__YOUR INSTRUCTIONS__.
Using the listing below, report each line holding the string "undefined".

━━━━━━━━━━━━━━━━

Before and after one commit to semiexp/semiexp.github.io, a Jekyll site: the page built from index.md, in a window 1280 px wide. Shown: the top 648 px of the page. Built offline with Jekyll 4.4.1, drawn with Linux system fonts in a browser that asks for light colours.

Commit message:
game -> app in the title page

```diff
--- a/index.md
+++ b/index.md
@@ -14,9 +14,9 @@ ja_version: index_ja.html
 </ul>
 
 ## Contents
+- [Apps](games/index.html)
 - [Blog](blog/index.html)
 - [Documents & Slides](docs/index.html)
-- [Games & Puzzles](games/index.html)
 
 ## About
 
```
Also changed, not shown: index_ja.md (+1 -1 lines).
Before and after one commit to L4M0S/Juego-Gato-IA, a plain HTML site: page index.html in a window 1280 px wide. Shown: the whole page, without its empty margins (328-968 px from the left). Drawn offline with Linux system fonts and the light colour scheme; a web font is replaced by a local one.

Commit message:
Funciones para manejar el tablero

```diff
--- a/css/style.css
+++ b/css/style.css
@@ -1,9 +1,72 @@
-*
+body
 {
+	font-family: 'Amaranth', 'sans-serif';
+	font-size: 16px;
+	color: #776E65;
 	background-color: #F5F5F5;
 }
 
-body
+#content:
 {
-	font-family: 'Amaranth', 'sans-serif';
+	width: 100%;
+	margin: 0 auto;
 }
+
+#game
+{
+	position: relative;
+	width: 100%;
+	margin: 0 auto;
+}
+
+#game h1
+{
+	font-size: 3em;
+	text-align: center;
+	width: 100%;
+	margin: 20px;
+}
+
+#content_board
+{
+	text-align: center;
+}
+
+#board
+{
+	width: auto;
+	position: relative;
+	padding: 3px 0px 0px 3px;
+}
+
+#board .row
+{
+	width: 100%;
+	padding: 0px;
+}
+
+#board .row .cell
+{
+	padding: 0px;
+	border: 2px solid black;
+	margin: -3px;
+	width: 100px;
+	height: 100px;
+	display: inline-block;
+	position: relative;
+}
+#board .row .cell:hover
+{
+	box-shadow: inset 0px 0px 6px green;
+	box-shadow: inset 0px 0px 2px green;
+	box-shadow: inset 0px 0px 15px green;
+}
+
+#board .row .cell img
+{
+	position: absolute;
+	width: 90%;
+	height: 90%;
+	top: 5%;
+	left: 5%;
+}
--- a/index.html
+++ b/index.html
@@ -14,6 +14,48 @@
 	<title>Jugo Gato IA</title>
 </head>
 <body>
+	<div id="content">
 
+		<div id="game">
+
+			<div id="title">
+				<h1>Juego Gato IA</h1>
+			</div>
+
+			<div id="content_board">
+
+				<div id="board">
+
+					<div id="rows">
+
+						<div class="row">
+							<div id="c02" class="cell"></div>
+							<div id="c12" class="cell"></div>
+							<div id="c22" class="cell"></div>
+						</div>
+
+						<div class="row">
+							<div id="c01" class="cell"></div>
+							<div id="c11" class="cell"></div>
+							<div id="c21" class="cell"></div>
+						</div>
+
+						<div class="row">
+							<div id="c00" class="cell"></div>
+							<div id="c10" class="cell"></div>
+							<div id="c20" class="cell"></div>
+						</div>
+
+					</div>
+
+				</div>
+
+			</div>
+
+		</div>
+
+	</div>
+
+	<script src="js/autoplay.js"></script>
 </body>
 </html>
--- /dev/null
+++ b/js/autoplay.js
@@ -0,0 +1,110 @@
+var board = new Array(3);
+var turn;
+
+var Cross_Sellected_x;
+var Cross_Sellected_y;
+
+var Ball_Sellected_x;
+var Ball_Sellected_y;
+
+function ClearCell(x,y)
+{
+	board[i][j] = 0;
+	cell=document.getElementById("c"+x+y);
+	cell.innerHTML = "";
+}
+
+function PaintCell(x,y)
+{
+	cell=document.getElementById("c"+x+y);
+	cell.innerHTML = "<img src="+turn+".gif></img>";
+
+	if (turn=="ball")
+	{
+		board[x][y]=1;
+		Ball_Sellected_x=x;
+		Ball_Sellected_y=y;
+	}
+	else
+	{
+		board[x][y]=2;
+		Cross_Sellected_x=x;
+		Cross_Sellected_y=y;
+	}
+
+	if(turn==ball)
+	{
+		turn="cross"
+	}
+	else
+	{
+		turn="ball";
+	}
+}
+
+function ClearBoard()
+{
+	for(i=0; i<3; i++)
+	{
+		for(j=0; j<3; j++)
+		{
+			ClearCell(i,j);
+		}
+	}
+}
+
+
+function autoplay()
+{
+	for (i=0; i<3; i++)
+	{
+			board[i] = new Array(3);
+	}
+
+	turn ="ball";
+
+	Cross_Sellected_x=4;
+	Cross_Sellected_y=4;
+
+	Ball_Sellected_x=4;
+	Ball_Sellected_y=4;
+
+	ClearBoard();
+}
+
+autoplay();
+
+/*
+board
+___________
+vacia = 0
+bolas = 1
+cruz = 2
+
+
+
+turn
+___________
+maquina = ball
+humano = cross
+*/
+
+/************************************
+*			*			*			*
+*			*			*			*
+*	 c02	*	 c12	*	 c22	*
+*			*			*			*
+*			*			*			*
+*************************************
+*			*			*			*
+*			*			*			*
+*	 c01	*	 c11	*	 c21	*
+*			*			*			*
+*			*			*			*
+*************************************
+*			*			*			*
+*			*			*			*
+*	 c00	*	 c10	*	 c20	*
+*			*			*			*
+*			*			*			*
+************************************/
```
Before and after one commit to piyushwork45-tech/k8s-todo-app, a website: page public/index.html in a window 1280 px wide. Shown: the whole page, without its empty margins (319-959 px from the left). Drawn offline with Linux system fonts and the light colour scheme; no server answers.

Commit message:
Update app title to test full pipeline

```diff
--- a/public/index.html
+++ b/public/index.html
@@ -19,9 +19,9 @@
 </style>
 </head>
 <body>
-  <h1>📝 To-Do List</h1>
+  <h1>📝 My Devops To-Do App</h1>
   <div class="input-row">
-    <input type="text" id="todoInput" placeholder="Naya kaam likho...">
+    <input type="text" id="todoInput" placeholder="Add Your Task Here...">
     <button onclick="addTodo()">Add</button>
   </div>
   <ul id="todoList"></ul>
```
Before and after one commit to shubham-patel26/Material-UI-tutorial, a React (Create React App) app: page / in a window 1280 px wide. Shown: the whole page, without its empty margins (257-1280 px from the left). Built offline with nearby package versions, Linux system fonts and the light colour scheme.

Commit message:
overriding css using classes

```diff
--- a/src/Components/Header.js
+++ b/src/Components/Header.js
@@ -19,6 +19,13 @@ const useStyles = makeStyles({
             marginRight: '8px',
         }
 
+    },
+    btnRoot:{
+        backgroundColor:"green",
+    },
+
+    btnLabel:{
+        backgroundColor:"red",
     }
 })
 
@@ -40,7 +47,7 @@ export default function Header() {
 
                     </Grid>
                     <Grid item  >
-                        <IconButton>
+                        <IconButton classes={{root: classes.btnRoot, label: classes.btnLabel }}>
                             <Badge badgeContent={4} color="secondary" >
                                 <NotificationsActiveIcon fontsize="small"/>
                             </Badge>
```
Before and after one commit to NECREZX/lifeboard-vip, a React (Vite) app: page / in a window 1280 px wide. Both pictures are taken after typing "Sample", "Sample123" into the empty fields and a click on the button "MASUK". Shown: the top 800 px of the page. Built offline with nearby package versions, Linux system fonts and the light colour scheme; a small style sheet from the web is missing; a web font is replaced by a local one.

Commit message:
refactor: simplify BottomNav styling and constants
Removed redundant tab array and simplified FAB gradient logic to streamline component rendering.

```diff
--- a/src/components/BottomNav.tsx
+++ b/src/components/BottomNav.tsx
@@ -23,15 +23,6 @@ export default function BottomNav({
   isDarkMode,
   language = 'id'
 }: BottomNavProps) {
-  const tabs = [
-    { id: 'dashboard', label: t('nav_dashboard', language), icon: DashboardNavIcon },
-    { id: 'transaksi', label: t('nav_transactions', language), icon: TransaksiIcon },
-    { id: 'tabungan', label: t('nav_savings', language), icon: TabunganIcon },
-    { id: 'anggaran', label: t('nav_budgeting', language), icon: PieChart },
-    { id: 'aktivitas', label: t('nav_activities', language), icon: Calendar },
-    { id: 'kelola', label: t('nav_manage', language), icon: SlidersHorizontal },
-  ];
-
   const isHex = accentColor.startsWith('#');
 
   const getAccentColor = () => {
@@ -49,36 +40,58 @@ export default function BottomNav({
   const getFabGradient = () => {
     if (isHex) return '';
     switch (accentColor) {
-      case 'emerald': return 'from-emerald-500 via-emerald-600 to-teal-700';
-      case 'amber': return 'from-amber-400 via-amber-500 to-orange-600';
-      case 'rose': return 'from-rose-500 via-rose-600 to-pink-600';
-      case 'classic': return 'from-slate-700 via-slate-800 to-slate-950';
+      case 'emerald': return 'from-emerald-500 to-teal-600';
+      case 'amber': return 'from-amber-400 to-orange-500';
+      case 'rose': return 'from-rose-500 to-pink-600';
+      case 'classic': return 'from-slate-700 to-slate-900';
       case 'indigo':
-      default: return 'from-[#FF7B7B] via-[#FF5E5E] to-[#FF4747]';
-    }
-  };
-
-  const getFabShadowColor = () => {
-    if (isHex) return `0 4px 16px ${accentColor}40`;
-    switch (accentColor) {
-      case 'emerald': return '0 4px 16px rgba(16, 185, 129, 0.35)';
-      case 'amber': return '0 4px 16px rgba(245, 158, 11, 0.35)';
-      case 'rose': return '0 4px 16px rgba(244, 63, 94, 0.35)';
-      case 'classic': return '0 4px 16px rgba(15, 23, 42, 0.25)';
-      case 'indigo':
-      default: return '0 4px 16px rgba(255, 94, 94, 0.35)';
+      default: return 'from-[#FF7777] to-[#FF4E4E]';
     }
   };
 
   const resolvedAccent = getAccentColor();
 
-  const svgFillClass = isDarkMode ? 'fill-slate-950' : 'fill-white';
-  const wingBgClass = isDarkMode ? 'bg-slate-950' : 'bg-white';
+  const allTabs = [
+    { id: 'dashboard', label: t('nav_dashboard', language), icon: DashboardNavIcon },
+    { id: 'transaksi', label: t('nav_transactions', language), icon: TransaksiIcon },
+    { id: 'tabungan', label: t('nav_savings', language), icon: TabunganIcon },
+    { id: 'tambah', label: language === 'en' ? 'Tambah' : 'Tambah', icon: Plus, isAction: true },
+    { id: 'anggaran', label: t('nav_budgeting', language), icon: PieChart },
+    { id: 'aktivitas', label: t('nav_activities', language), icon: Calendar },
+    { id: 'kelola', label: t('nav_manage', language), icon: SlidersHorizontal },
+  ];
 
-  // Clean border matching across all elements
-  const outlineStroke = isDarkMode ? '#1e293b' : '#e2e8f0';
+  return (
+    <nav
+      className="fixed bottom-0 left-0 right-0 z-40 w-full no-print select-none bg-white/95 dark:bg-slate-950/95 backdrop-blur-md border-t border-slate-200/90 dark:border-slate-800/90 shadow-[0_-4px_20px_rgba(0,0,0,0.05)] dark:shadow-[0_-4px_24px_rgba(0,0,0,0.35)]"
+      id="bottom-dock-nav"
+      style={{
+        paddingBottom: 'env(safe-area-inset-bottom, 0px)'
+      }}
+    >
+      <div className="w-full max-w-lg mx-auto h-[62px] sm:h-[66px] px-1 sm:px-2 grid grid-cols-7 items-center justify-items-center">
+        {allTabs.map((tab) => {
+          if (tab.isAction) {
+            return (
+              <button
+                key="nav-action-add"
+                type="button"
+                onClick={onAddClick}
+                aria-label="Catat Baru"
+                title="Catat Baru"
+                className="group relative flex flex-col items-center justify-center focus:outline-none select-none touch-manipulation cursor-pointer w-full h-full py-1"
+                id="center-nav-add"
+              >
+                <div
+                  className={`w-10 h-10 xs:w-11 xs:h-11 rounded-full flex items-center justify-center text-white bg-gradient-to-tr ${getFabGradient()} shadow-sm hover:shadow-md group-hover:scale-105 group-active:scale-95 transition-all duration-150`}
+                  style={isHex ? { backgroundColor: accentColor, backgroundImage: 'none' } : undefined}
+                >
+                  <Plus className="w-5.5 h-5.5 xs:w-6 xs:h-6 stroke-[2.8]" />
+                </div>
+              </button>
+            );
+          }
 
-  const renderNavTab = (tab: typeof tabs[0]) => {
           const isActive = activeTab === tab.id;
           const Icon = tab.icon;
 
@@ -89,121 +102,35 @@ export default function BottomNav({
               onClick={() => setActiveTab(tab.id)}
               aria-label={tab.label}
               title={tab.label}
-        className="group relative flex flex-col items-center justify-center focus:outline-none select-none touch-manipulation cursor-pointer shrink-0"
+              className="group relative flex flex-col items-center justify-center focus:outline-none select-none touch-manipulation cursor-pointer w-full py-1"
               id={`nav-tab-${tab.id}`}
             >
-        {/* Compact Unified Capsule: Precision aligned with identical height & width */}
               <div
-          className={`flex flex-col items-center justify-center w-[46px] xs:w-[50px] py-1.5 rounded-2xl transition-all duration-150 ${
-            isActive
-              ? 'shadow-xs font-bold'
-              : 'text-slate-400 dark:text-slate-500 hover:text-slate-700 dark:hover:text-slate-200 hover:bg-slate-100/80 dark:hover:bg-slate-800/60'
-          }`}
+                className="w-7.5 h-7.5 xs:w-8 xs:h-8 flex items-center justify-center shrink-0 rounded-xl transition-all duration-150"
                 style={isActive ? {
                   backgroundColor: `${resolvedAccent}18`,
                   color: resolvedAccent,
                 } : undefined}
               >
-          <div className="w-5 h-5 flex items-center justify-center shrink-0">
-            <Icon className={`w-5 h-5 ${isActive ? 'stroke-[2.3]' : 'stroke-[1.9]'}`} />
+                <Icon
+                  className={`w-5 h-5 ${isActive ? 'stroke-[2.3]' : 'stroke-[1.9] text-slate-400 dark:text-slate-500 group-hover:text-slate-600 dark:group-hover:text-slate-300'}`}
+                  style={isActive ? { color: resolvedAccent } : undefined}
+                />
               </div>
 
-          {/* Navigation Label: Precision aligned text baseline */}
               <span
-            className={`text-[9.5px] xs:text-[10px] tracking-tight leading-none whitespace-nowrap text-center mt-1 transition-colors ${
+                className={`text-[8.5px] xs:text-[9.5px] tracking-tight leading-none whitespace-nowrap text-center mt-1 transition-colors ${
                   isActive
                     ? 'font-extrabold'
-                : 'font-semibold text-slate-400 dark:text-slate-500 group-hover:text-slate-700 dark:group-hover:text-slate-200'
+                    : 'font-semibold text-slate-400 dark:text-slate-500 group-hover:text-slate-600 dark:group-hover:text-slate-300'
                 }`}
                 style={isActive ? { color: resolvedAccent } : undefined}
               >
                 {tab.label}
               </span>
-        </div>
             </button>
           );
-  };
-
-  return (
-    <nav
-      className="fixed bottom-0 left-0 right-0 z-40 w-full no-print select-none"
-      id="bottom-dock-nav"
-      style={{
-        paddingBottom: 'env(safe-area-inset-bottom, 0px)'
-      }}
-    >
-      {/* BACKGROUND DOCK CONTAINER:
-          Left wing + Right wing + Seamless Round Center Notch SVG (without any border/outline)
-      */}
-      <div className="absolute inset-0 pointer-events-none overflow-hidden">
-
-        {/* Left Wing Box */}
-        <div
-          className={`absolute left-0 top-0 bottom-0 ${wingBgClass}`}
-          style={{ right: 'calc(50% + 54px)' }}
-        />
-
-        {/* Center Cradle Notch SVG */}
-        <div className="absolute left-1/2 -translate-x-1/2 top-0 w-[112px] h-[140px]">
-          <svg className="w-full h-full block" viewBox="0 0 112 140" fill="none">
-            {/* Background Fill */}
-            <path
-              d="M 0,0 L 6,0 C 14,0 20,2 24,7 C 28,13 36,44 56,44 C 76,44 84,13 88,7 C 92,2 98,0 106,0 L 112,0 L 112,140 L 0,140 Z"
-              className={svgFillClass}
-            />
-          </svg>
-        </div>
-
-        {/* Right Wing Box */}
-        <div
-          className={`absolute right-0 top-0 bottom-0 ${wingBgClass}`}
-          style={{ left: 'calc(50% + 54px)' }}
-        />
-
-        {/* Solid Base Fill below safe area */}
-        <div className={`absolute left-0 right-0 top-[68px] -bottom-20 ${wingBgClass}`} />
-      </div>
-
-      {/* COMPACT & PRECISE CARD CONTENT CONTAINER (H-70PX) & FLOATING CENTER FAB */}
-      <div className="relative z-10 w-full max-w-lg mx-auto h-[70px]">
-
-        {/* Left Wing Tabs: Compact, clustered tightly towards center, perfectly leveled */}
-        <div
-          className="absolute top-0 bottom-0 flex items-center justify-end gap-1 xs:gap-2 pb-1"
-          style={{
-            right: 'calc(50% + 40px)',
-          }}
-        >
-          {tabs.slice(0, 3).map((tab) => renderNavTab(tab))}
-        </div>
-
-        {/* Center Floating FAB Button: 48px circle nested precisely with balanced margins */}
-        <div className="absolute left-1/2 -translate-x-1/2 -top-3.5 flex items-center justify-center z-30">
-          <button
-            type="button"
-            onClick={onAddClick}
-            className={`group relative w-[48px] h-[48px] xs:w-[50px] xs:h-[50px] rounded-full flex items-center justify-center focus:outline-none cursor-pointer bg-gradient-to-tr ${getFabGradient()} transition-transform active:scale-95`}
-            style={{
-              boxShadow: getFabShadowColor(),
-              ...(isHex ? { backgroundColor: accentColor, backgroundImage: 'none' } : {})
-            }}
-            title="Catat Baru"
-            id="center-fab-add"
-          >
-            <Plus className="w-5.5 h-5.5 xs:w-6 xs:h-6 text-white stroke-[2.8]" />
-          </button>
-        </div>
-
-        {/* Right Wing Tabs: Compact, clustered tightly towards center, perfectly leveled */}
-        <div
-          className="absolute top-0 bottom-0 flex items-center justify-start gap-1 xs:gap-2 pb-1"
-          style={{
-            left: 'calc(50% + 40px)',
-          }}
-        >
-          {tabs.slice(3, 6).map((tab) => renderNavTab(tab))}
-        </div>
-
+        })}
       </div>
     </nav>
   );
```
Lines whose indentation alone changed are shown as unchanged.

━━━━━━━━━━━━━━━━

__TASK OUTPUT__.
+                  style={isHex ? { backgroundColor: accentColor, backgroundImage: 'none' } : undefined}
                 } : undefined}
+                  style={isActive ? { color: resolvedAccent } : undefined}
                 style={isActive ? { color: resolvedAccent } : undefined}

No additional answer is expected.